I must now mention a circumstance which I would wish to forget myself, and which no obligation less than the present should induce me to unfold to any human being. Having said thus much, I feel no doubt of your secrecy. My sister, who is more than ten years my junior, was left to the guardianship of my mother's nephew, Colonel Fitzwilliam, and myself. About a year ago, she was taken from school, and an establishment formed for her in London; and last summer she went with the lady who presided over it, to Ramsgate; and thither also went Mr. Wickham, undoubtedly by design; for there proved to have been a prior acquaintance between him and Mrs. Younge, in whose character we were most unhappilydeceived; and by her connivance and aid he so far recommended himself to Georgiana, whose affectionate heart retained a strong impression of his kindness to her as a child, that she was persuaded to believe herself in love, and to consent to an elopement. She was then but fifteen, which must be her excuse; and after stating her imprudence, I am happy to add that I owed the knowledge of it to herself.
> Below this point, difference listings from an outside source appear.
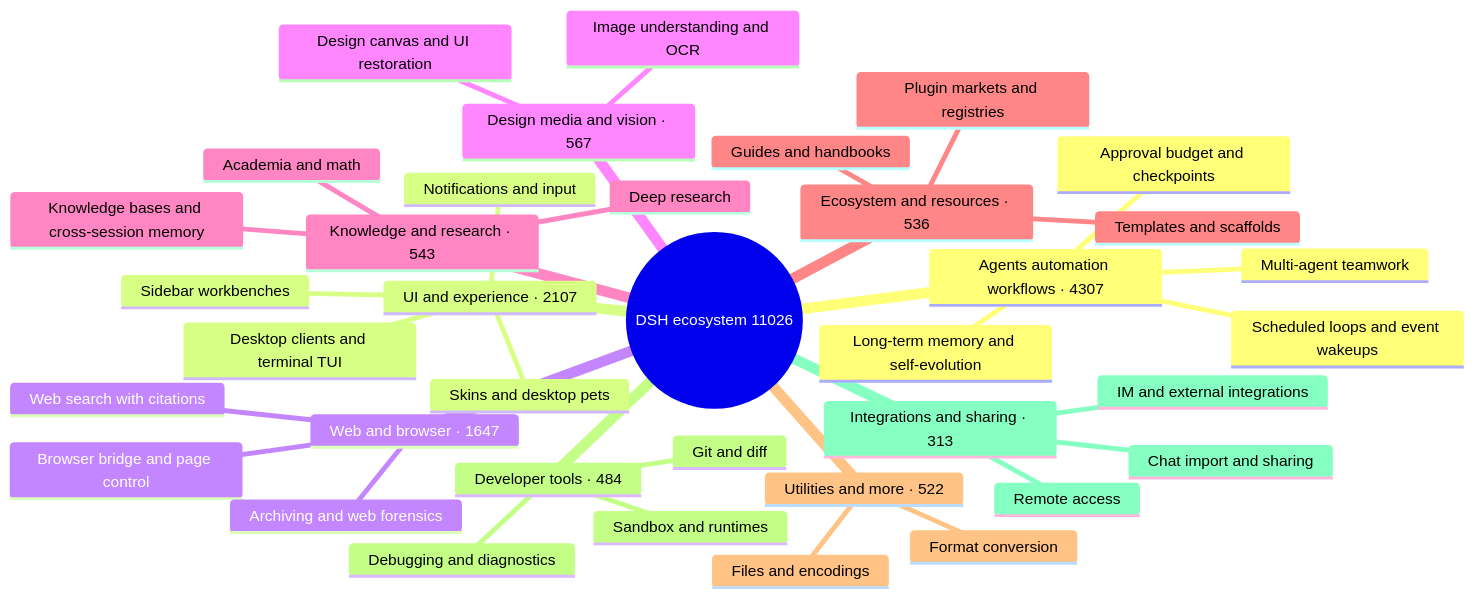
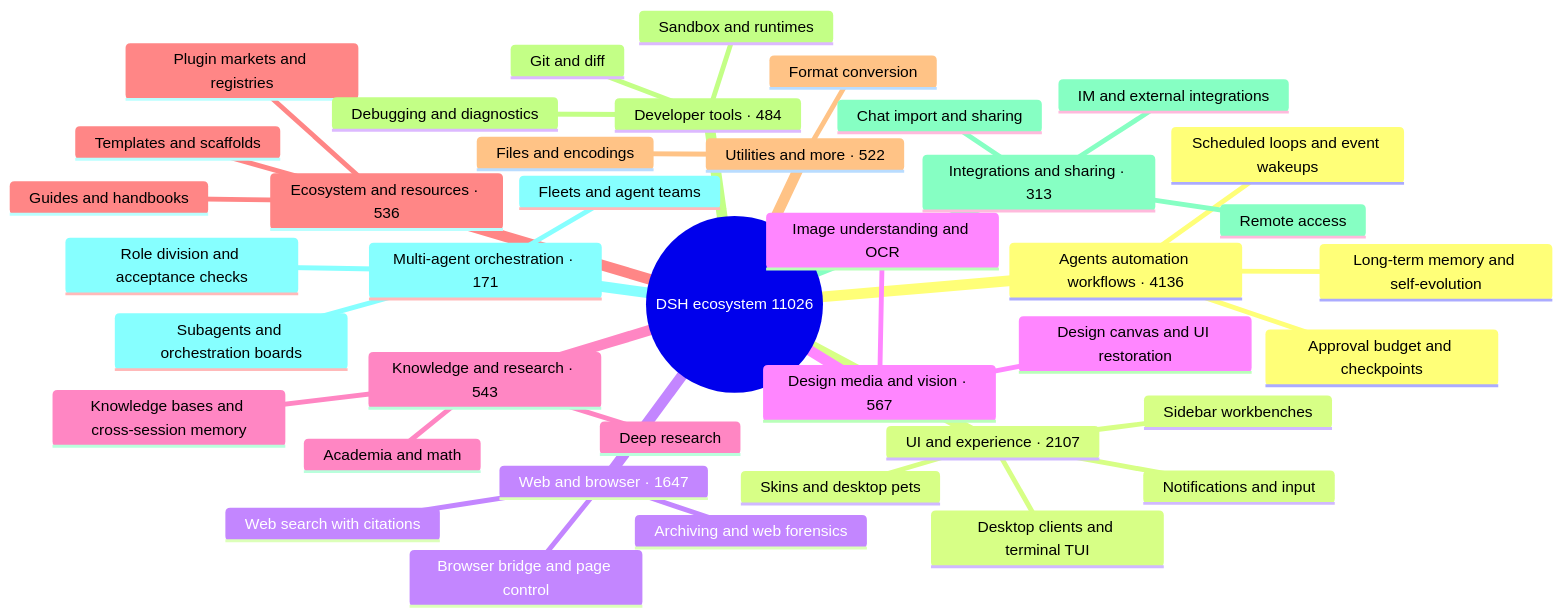
One commit to bruc3van/awesome-dsh-plugin changed the diagram in README_EN.md. Above: the diagram before and after it, drawn with Mermaid. The commit also changed 19 other files, not shown here.

First line of the commit message:
feat: split the oversized agents-workflows volume into three catalog volumes

````diff
--- a/README_EN.md
+++ b/README_EN.md
@@ -33,40 +33,43 @@
 ```mermaid
 mindmap
   root((DSH ecosystem 11026))
-    Agents automation workflows · 4307
+    Agents automation workflows · 4136
       Scheduled loops and event wakeups
-      Multi-agent teamwork
       Long-term memory and self-evolution
       Approval budget and checkpoints
     UI and experience · 2107
       Desktop clients and terminal TUI
       Sidebar workbenches
       Skins and desktop pets
       Notifications and input
     Web and browser · 1647
       Browser bridge and page control
       Web search with citations
       Archiving and web forensics
     Design media and vision · 567
       Image understanding and OCR
       Design canvas and UI restoration
     Knowledge and research · 543
       Knowledge bases and cross-session memory
       Deep research
       Academia and math
     Ecosystem and resources · 536
       Plugin markets and registries
       Templates and scaffolds
       Guides and handbooks
     Utilities and more · 522
       Files and encodings
       Format conversion
     Developer tools · 484
       Git and diff
       Sandbox and runtimes
       Debugging and diagnostics
     Integrations and sharing · 313
       Chat import and sharing
       Remote access
       IM and external integrations
+    Multi-agent orchestration · 171
+      Subagents and orchestration boards
+      Fleets and agent teams
+      Role division and acceptance checks
 ```
````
I joined them unexpectedly a day or two before the intended elopement; and then Georgiana, unable to support the idea of grieving and offending a brother whom she almost looked up to as a father, acknowledged the whole to me. You may imagine what I felt and how I acted. Regard for my sister's credit and feelings prevented any public exposure, but I wrote to Mr. Wickham, who left the place immediately, and Mrs. Younge was of course removed from her charge. Mr. Wickham's chief object was unquestionably my sister's fortune, which is thirty thousand pounds; but I cannot help supposing that the hope of revenging himself on me was a strong inducement. His revenge would have been complete indeed.
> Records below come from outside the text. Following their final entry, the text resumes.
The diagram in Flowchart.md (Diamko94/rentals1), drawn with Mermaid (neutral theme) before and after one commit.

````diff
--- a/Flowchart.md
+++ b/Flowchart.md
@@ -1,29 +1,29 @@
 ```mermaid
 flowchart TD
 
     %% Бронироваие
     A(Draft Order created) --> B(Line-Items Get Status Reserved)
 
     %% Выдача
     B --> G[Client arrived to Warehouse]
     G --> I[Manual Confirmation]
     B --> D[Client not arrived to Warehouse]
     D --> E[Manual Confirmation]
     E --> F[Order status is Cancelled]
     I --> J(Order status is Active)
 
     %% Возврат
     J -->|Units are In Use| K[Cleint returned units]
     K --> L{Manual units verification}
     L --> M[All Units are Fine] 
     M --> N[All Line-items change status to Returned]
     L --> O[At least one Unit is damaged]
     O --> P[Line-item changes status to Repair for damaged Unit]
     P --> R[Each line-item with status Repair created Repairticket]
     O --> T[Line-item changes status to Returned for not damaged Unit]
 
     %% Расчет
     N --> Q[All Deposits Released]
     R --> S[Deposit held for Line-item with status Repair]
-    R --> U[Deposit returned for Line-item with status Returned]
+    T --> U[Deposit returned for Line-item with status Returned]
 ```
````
This, madam, is a faithful narrative of every event in which we have been concerned together; and if you do not absolutely reject it as false, you will, I hope, acquit me henceforth of cruelty towards Mr. Wickham. I know not in what manner, under what form of falsehood, he has imposed on you; but his success is not, perhaps, to be wondered at. Ignorant as you previously were of every thing concerning either, detection could not be in your power, and suspicion certainly not in your inclination. You may possibly wonder why all this was not told you last night. But I was not then master enough of myself to know what could or ought to be revealed. For the truth of every thing here related, I can appeal more particularly to the testimony of Colonel Fitzwilliam, who from our near relationship and constant intimacy, and still more as one of the executors of my father's will, has been unavoidably acquainted with every particular of these transactions. If your abhorrence of me should make my assertions valueless, you cannot be prevented by the same cause from confiding in my cousin; and that there may be the possibility of consulting him, I shall endeavour to find some opportunity of putting this letter in your hands in the course of the morning. I will only add, God bless you.